As some of you may be aware, I live-blogged the TEDx Broadway conference held in late January and my frequent updates stood as the most public record of the full event until the videos went live just recently.
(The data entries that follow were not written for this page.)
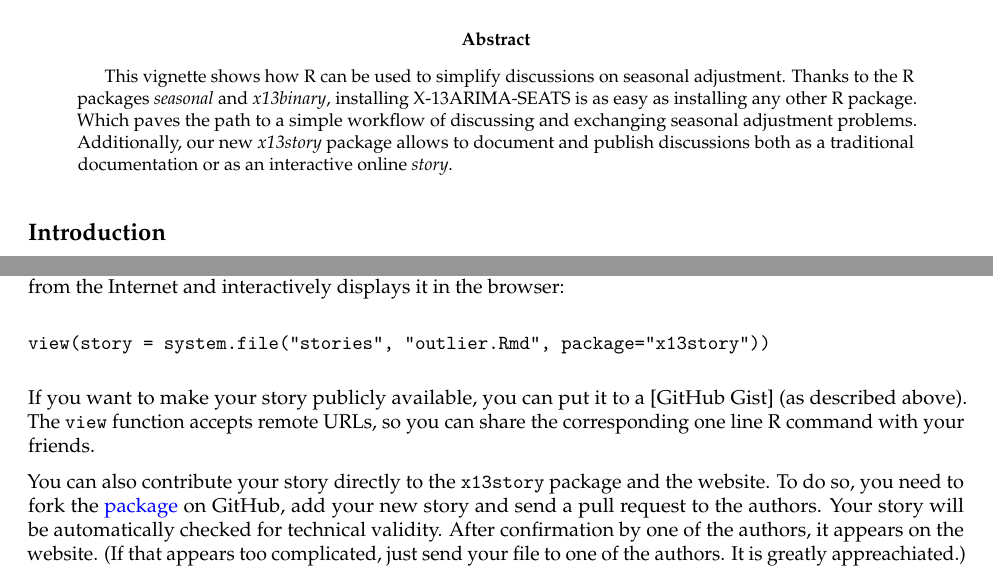
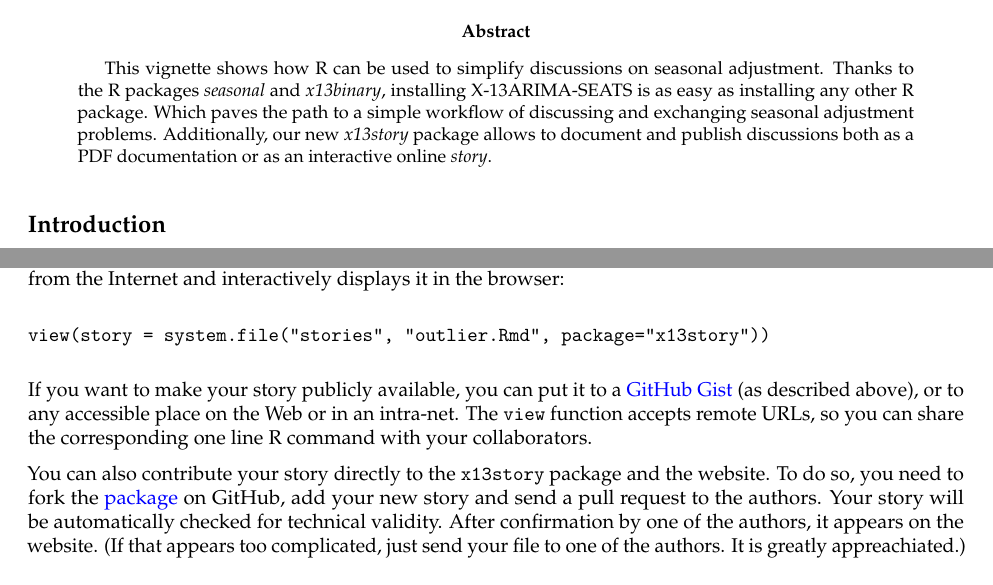
Before and after one commit to christophsax/x13story, an R Markdown document (vignettes/workflow.Rmd): two parts of pages 1 and 4 of 4, joined at a grey line, cut so that both start at the same text. The pictures show the output file vignettes/workflow.pdf that the author committed with the source.

Commit message:
minor upd

```diff
--- a/vignettes/workflow.Rmd
+++ b/vignettes/workflow.Rmd
@@ -7,7 +7,7 @@
   X-13ARIMA-SEATS is as easy as installing any other R package. Which paves the
   path to a simple workflow of discussing and exchanging seasonal adjustment
   problems. Additionally, our new *x13story* package allows to document and
-  publish discussions both as a traditional documentation or as an interactive
+  publish discussions both as a PDF documentation or as an interactive
   online *story*.
 
 output: x13story::x13story
@@ -259,8 +259,9 @@
     view(story = system.file("stories", "outlier.Rmd", package="x13story"))
 
 If you want to make your story publicly available, you can put it to a [GitHub
-Gist] (as described above). The `view` function accepts remote URLs, so you can
-share the corresponding one line R command with your friends.
+Gist](https://gist.github.com) (as described above), or to any accessible place
+on the Web or in an intra-net. The `view` function accepts remote URLs, so you
+can share the corresponding one line R command with your collaborators.
 
 You can also contribute your story directly to the `x13story` package and the
 website. To do so, you need to fork the
```
Also changed, not shown: vignettes/workflow.pdf.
Among the presentations, I have to say that the one which most affected me was the hip-hop editorial by Matt Sax (@MattSax), who has created and performed in the shows Clay and Venice. While I am slightly out of hip-hop’s target demo, Matt’s rhythmic commentary on his Broadway experiences past, present and future galvanized me and thrilled the audience as well (though the lack of audience miking doesn’t do our response justice). You can watch on YouTube to see his performance or view it below (he does two pieces; I’m focused on the second one), but the words alone have enormous power. Matt was generous enough to transcribe his handwritten work and give me permission to reproduce it. I suspect you may find it eminently quotable.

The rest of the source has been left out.